    Sensory executives said that was vitally important to Ms. Shackelford,
    whose new doll is one of the first products to use the new speech

    Ms. Shackelford said the chip's multidialect capacities are important
    for her doll, which is being manufactured in China to be sold to
    English-speaking markets around the world.

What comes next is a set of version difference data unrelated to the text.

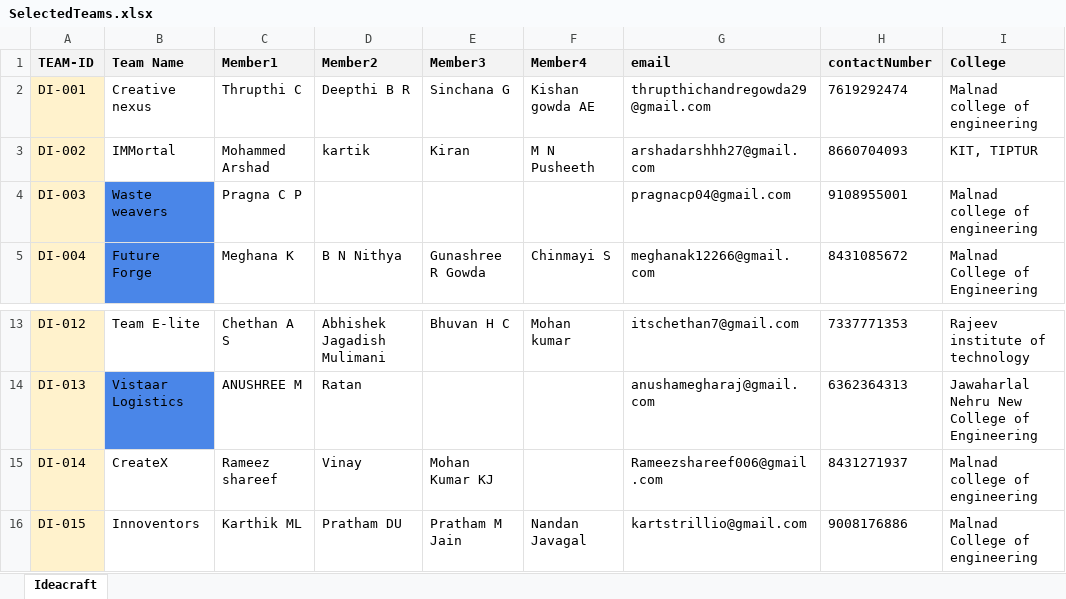
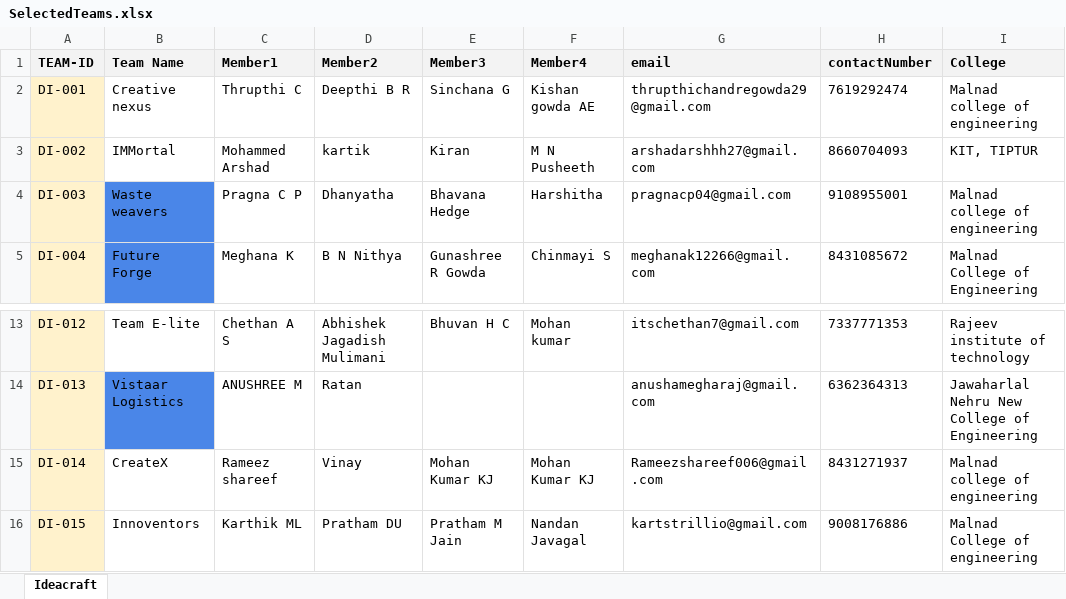
Before and after one commit to bhaikar/Ideacraft-, an Excel workbook: backend/data/SelectedTeams.xlsx, sheet Ideacraft, drawn as a sheet; only a part is shown, gaps mark what is left out; values as stored, in another font and other column widths than the file's, no borders; the diff names each change by its address in the sheet, - before the commit and + after, or states it on an @@ line.

```diff
--- a/backend/data/SelectedTeams.xlsx (sheet Ideacraft)
+++ b/backend/data/SelectedTeams.xlsx (sheet Ideacraft)
-D4 (Member2): (empty)
+D4 (Member2): Dhanyatha
-E4 (Member3): (empty)
+E4 (Member3): Bhavana Hedge
-F4 (Member4): (empty)
+F4 (Member4): Harshitha
-F15 (Member4): (empty)
+F15 (Member4): Mohan Kumar KJ
```
Also changed, not shown: 1 other file.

The chip, explained Adam
    Anderson, one of the lead project managers, carries additional dialect
    references gleaned from children's voices recorded in England,
    Ireland, Australia and New Zealand.

    And by asking children to repeat words like "pizza," the doll can lock
    in specific dialects, "remember" and respond accordingly, Mr. Anderson

    Some 150 pages of logic programmed into Amanda help guide children
    through activities as if journeying through verbal mazes, Ms.
    Shackelford said.

    "The idea that a child can be led through play, that it can be done
    intuitively, is so important to me," she said, adding that her doll's
    sophisticated technologies must be invisible.

    "We don't want to make kids scared of technology," said Ms.
    Shackelford, who says she is in her mid-60's and has no children of
    her own. "You have a baby doll that is supposed to make a little girl
    feel like the doll loves her. Girls tell dolls all the time that they
    love them.

    "This doll," Ms. Shackelford said, "acts like she loves you."



More information about the paleopsych mailing list